Exercise brief:
For each line of the data that includes the word "默认不自动群发", copy the line.

[Modification records]
==========
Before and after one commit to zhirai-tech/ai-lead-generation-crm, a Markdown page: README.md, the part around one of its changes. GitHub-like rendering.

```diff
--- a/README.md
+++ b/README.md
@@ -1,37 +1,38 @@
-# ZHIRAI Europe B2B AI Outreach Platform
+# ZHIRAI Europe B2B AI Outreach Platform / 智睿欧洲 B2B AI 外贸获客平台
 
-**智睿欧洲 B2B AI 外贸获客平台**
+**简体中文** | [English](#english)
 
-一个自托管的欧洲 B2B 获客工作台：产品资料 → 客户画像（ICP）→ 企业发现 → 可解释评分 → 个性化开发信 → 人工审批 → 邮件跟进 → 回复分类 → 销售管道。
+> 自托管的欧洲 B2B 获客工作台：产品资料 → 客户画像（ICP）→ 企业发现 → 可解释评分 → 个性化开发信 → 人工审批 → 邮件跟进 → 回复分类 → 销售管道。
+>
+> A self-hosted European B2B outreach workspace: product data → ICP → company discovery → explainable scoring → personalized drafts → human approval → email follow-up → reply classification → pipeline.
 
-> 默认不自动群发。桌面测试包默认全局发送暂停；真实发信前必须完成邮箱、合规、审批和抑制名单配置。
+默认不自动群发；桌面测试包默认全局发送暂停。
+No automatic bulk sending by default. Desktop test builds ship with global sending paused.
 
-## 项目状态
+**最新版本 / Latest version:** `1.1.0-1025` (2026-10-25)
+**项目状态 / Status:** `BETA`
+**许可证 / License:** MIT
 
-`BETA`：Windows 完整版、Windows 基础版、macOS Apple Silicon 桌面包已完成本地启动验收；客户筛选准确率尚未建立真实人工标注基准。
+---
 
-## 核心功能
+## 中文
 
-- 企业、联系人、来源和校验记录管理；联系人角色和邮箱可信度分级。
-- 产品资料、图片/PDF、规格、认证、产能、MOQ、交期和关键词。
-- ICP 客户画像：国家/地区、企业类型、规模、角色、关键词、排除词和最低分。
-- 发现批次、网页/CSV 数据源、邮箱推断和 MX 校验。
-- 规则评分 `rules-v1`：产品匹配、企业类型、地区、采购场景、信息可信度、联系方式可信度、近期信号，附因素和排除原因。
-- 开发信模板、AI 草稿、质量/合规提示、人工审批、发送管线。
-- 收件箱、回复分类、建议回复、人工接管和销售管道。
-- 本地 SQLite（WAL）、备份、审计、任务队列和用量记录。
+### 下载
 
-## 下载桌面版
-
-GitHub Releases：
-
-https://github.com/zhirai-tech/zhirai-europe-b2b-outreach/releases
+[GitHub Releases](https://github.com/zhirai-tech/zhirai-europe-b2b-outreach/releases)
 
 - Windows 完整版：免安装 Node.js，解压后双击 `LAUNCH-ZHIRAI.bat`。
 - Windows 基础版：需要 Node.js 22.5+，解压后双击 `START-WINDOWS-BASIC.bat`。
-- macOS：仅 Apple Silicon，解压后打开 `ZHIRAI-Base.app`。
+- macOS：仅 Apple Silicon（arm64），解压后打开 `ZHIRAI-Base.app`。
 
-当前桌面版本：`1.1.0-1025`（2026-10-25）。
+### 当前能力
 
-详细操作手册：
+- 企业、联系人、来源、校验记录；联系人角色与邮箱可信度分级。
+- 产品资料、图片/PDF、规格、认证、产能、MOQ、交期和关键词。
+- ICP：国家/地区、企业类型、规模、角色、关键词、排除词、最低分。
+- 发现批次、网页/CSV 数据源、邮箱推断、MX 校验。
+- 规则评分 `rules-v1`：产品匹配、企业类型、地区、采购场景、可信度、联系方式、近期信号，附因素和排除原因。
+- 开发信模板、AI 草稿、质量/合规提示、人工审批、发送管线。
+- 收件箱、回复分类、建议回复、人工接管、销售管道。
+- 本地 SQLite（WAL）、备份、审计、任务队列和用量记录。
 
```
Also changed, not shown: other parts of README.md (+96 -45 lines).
==========
Your response:
-> 默认不自动群发。桌面测试包默认全局发送暂停；真实发信前必须完成邮箱、合规、审批和抑制名单配置。
+默认不自动群发；桌面测试包默认全局发送暂停。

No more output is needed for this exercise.